* [Exercise details]:
If a line in the entries below holds the string "README", copy it.

#### Information supplied ####

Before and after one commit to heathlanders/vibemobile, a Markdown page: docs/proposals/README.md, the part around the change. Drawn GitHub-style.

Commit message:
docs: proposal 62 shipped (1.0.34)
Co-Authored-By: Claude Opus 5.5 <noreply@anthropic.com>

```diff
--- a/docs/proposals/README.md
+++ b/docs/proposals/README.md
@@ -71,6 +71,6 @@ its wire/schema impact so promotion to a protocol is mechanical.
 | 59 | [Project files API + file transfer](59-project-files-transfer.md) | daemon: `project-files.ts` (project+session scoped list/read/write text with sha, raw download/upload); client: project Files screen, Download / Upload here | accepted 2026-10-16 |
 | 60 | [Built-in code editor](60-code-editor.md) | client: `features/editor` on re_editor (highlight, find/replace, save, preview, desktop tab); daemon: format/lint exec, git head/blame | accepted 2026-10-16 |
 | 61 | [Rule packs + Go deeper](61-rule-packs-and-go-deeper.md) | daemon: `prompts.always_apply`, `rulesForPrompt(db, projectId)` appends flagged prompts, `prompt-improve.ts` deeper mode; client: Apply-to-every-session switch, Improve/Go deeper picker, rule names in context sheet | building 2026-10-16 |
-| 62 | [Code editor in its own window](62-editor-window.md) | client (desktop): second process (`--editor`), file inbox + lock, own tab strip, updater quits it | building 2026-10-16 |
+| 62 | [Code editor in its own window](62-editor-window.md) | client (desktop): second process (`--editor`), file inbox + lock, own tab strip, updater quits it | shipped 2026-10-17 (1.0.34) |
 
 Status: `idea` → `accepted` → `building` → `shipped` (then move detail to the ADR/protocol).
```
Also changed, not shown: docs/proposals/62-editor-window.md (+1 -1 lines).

####
#### Information supplied ####

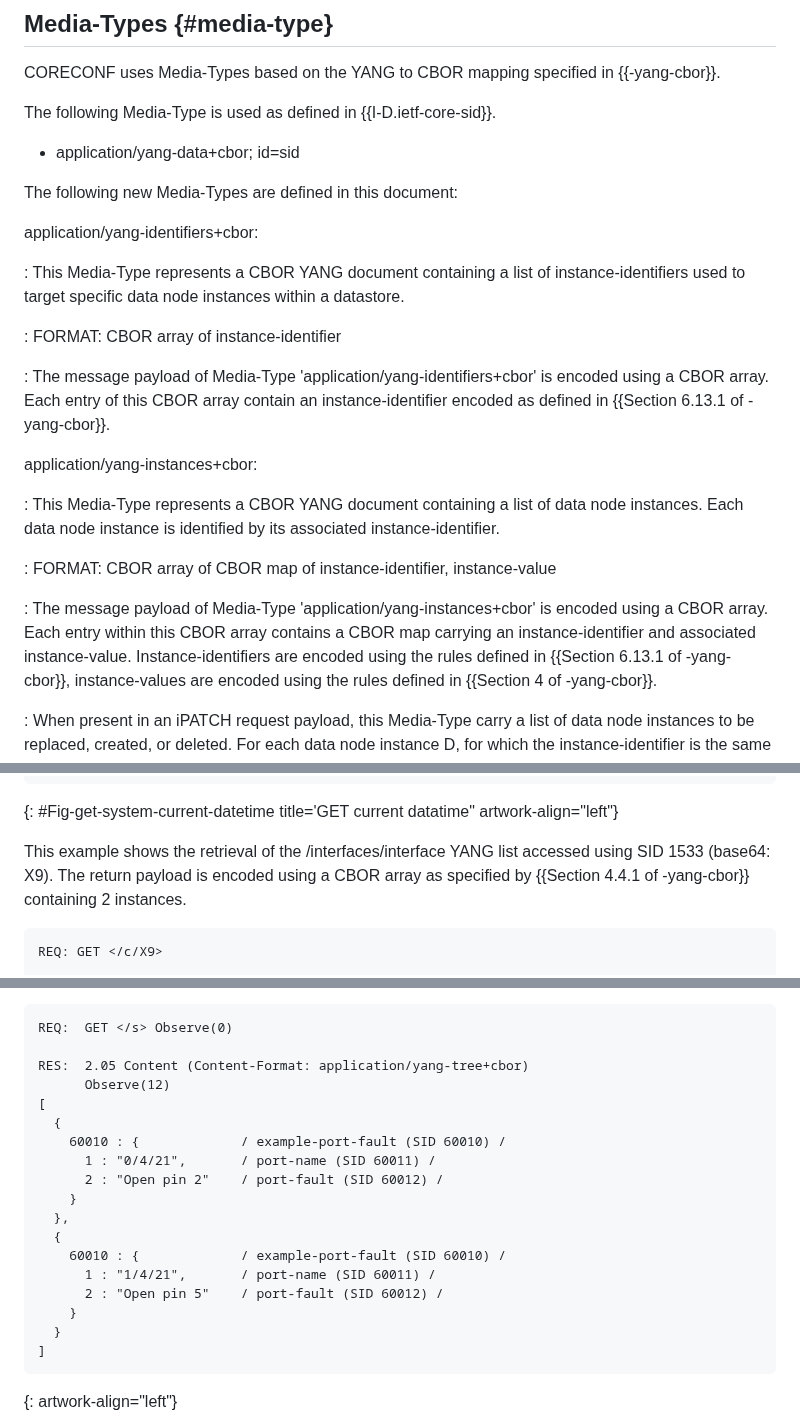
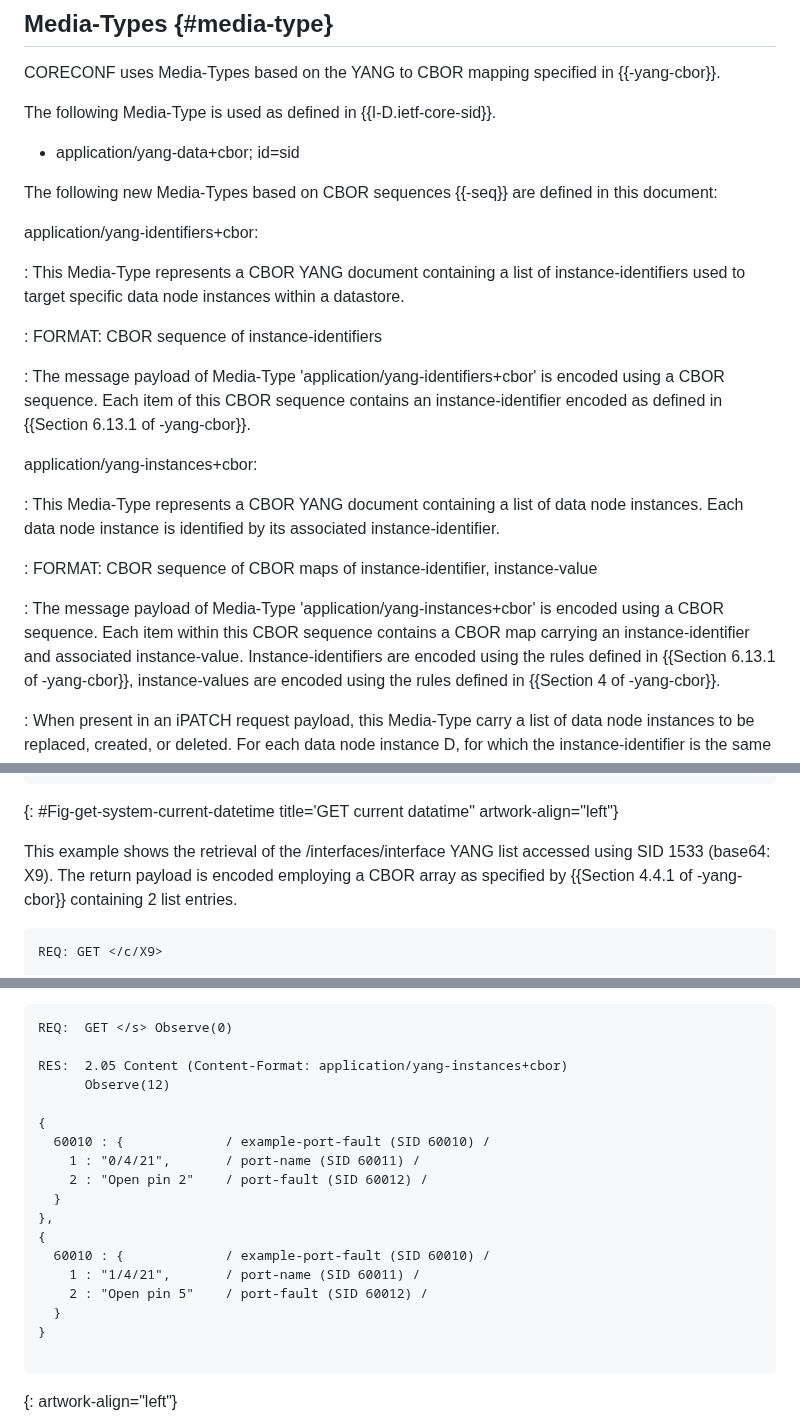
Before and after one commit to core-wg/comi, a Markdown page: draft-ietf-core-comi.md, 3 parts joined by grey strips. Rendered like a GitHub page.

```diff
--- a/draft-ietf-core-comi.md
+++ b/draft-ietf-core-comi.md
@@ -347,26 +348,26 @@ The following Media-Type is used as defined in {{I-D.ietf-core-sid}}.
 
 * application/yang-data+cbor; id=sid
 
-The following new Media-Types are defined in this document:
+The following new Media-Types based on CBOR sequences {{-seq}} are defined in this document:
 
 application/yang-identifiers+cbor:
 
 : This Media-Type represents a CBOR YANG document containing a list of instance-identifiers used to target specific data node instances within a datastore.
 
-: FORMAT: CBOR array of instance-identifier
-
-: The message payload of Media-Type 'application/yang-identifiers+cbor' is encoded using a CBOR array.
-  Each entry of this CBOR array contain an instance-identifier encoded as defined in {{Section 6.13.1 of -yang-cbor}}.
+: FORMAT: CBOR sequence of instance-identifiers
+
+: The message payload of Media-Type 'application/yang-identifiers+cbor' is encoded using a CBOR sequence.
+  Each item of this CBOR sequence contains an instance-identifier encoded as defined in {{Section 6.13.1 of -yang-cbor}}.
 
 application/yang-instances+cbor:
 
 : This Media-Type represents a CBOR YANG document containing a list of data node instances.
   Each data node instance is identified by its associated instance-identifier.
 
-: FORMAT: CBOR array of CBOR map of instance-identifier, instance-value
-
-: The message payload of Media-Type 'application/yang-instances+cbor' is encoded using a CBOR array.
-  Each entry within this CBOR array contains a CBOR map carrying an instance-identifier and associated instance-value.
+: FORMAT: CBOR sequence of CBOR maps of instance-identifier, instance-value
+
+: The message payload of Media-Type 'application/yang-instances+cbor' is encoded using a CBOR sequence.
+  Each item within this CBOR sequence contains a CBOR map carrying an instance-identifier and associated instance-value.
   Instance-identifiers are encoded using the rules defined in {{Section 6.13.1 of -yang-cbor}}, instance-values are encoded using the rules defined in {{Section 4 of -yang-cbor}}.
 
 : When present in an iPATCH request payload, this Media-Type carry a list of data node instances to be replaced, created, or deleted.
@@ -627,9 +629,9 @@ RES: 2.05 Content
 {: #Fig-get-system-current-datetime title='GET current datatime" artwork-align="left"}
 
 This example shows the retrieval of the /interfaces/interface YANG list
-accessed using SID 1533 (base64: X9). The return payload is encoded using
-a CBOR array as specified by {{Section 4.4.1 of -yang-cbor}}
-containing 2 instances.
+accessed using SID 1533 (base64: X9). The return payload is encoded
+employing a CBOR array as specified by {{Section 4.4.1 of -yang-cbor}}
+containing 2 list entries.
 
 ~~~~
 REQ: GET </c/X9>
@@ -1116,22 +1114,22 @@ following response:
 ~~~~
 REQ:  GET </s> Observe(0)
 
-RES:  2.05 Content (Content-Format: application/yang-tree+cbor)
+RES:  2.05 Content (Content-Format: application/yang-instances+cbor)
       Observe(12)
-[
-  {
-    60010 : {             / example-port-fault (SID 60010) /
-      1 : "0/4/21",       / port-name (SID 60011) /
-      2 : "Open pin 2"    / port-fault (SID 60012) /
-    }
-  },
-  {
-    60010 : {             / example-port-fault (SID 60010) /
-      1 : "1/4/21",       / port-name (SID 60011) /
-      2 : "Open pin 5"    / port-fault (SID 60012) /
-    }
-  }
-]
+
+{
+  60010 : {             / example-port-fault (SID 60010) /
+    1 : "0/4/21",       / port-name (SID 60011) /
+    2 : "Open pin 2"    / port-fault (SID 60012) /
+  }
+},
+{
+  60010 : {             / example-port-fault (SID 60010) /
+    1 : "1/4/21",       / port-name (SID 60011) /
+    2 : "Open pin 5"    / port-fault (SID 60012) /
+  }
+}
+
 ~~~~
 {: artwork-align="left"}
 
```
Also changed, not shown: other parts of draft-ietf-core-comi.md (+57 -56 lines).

####

* [Solved problem]:
Before and after one commit to heathlanders/vibemobile, a Markdown page: docs/proposals/README.md, the part around the change. Drawn GitHub-style.
--- a/docs/proposals/README.md
+++ b/docs/proposals/README.md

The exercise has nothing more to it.